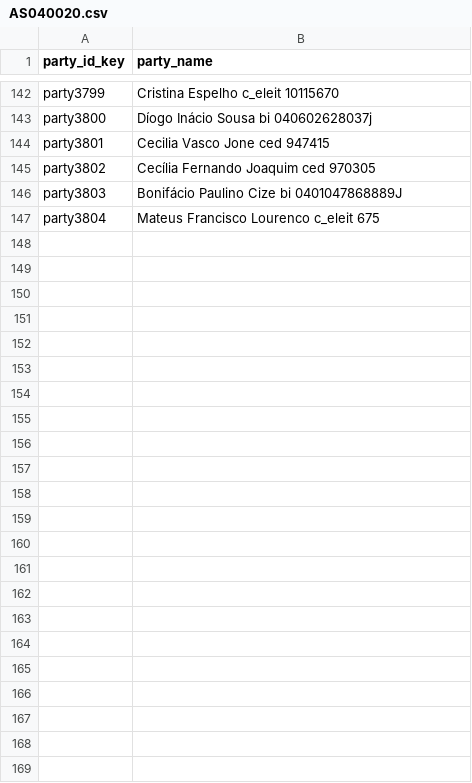
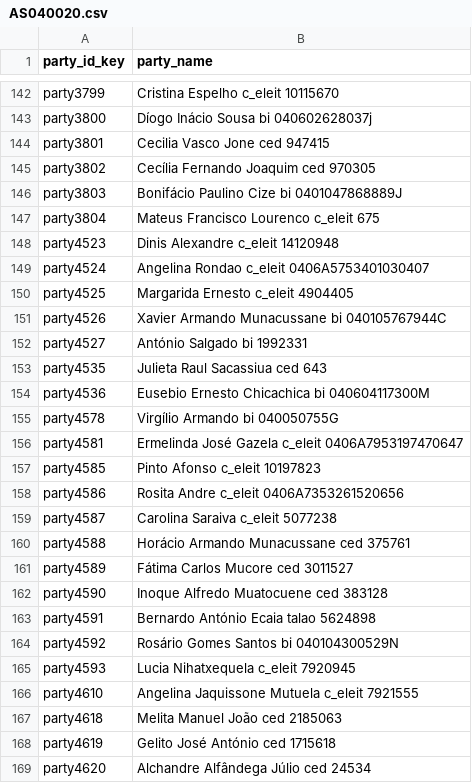
Before and after one commit to TerraFirmaMozambique/legend-odk-forms, a CSV file: L_registo_parcelas/LEGEND_L_registo_parcelas_cduats-media/AS040020.csv, drawn as a sheet; only a part is shown, gaps mark what is left out; the diff names each change by its address in the sheet, - before the commit and + after, or states it on an @@ line.

```diff
--- a/L_registo_parcelas/LEGEND_L_registo_parcelas_cduats-media/AS040020.csv
+++ b/L_registo_parcelas/LEGEND_L_registo_parcelas_cduats-media/AS040020.csv
+row 148: party4523 | Dinis Alexandre c_eleit 14120948
+row 149: party4524 | Angelina Rondao c_eleit 0406A5753401030407
+row 150: party4525 | Margarida Ernesto c_eleit 4904405
+row 151: party4526 | Xavier Armando Munacussane bi 040105767944C
+row 152: party4527 | António Salgado bi 1992331
+row 153: party4535 | Julieta Raul Sacassiua ced 643
+row 154: party4536 | Eusebio Ernesto Chicachica bi 040604117300M
+row 155: party4578 | Virgílio Armando bi 040050755G
+row 156: party4581 | Ermelinda José Gazela c_eleit 0406A7953197470647
+row 157: party4585 | Pinto Afonso c_eleit 10197823
+row 158: party4586 | Rosita Andre c_eleit 0406A7353261520656
+row 159: party4587 | Carolina Saraiva c_eleit 5077238
+row 160: party4588 | Horácio Armando Munacussane ced 375761
+row 161: party4589 | Fátima Carlos Mucore ced 3011527
+row 162: party4590 | Inoque Alfredo Muatocuene ced 383128
+row 163: party4591 | Bernardo António Ecaia talao 5624898
+row 164: party4592 | Rosário Gomes Santos bi 040104300529N
+row 165: party4593 | Lucia Nihatxequela c_eleit 7920945
+row 166: party4610 | Angelina Jaquissone Mutuela c_eleit 7921555
+row 167: party4618 | Melita Manuel João ced 2185063
+row 168: party4619 | Gelito José António ced 1715618
+row 169: party4620 | Alchandre Alfândega Júlio ced 24534
```
Also changed, not shown: L_registo_parcelas/LEGEND_L_registo_parcelas_cduats-media/AS040001.csv, L_registo_parcelas/LEGEND_L_registo_parcelas_cduats-media/AS040004.csv, 4 other files.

§

◆ **Work request**
Return, from the data, each line that has the word "Ernesto" in it.

◆ **Written answer**
+row 150: party4525 | Margarida Ernesto c_eleit 4904405
+row 154: party4536 | Eusebio Ernesto Chicachica bi 040604117300M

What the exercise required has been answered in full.